> [WORK INSTRUCTIONS] What you return must be every line below that includes the word "security".

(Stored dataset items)
__________________________________________________

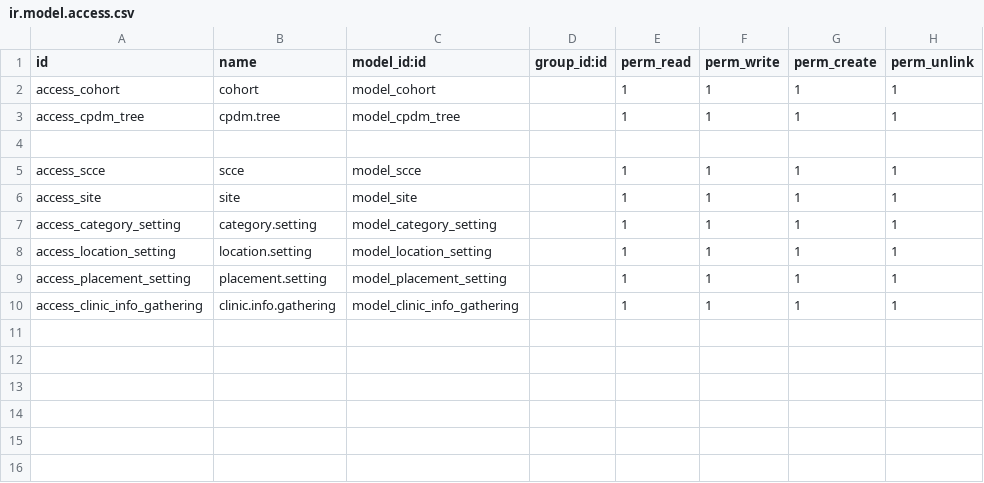
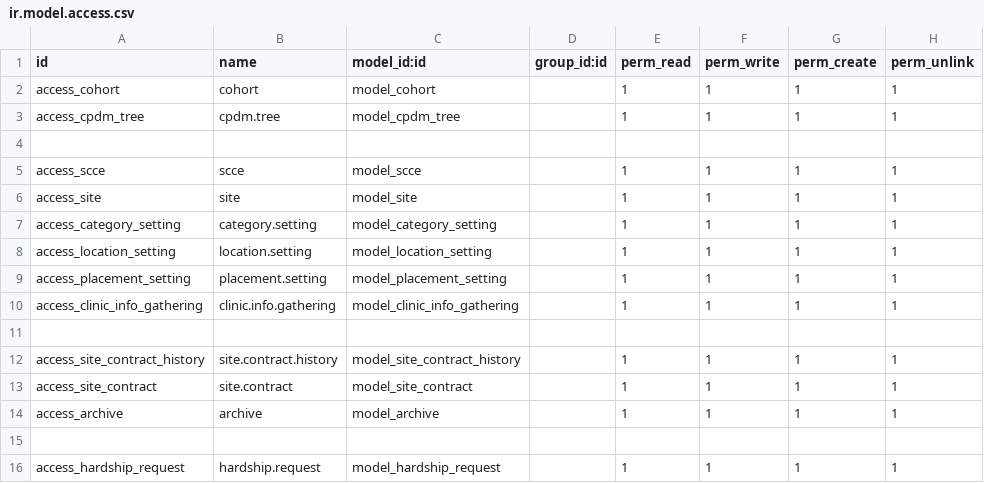
Before and after one commit to Tree-Project-USA/Clinical-Education-Tree, a CSV file: clinical_decision_making/security/ir.model.access.csv, drawn as a sheet; the diff names each change by its address in the sheet, - before the commit and + after, or states it on an @@ line.

```diff
--- a/clinical_decision_making/security/ir.model.access.csv
+++ b/clinical_decision_making/security/ir.model.access.csv
+row 11: (empty)
+row 12: access_site_contract_history | site.contract.history | model_site_contract_history |  | 1 | 1 | 1 | 1
+row 13: access_site_contract | site.contract | model_site_contract |  | 1 | 1 | 1 | 1
+row 14: access_archive | archive | model_archive |  | 1 | 1 | 1 | 1
+row 15: (empty)
+row 16: access_hardship_request | hardship.request | model_hardship_request |  | 1 | 1 | 1 | 1
```
Also changed, not shown: 13 other files.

__________________________________________________

> [SOLUTION TO THIS PROBLEM]
Before and after one commit to Tree-Project-USA/Clinical-Education-Tree, a CSV file: clinical_decision_making/security/ir.model.access.csv, drawn as a sheet; the diff names each change by its address in the sheet, - before the commit and + after, or states it on an @@ line.
--- a/clinical_decision_making/security/ir.model.access.csv
+++ b/clinical_decision_making/security/ir.model.access.csv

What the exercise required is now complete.